■ Working data ■

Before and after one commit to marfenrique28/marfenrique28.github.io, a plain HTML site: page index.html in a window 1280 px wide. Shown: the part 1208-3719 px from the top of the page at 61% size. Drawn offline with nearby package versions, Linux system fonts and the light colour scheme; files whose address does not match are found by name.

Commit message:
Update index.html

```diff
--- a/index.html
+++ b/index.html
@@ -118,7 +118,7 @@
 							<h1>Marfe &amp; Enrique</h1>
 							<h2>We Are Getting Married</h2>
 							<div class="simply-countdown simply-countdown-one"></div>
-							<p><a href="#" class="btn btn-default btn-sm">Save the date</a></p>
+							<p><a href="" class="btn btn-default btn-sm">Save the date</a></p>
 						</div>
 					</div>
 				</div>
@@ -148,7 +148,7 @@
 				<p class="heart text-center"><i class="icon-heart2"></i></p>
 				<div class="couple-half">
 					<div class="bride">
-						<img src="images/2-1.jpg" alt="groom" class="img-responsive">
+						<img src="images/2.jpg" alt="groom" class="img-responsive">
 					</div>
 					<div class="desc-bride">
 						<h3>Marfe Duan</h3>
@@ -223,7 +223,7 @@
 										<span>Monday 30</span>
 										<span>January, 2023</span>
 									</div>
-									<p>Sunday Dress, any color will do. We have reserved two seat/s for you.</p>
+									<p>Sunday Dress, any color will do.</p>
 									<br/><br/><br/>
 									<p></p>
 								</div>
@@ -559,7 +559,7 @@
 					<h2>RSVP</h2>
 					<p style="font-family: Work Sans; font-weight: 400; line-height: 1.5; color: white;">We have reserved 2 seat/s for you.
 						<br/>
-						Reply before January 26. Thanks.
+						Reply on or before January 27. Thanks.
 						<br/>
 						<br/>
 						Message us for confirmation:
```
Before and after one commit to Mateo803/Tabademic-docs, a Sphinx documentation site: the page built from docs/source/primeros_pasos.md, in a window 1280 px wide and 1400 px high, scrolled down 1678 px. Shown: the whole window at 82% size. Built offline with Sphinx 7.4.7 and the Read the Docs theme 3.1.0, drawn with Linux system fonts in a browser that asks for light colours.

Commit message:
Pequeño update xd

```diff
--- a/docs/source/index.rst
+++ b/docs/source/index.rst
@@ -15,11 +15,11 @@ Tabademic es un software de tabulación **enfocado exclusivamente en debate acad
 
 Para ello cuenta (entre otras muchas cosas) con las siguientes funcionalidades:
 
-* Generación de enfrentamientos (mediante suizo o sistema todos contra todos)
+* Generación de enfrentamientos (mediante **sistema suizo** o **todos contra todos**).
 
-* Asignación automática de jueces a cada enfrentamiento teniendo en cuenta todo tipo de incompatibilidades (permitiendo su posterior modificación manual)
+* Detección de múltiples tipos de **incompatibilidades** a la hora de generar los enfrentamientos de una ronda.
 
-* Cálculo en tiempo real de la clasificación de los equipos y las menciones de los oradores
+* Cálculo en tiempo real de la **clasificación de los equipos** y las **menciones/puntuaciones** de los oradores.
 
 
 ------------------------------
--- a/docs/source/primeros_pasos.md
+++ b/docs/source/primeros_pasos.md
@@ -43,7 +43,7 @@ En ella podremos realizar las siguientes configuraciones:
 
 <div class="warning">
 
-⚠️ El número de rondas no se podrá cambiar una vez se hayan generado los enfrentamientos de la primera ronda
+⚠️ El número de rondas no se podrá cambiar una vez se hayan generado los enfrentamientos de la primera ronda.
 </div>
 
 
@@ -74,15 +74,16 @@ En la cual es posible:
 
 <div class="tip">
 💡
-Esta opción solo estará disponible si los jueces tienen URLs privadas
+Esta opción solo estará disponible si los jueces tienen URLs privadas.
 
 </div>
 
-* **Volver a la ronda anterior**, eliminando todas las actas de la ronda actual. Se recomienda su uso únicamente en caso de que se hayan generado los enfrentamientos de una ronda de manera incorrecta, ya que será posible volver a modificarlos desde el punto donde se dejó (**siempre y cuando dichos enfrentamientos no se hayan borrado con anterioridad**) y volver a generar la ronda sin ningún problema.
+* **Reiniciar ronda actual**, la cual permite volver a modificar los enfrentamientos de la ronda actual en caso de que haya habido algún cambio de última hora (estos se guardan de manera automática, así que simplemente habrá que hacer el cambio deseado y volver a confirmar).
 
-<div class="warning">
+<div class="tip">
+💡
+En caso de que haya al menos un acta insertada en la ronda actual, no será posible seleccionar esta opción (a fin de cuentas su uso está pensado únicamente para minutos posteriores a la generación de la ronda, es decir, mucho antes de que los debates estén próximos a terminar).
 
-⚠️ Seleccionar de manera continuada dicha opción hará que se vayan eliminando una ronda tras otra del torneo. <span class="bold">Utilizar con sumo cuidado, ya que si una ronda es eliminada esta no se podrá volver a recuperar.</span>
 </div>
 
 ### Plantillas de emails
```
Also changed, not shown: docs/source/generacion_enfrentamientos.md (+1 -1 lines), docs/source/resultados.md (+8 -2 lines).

■ Task brief ■
Show every line of the material above in which "html" is present.

■ Exercise response ■
Before and after one commit to marfenrique28/marfenrique28.github.io, a plain HTML site: page index.html in a window 1280 px wide. Shown: the part 1208-3719 px from the top of the page at 61% size. Drawn offline with nearby package versions, Linux system fonts and the light colour scheme; files whose address does not match are found by name.
Update index.html
--- a/index.html
+++ b/index.html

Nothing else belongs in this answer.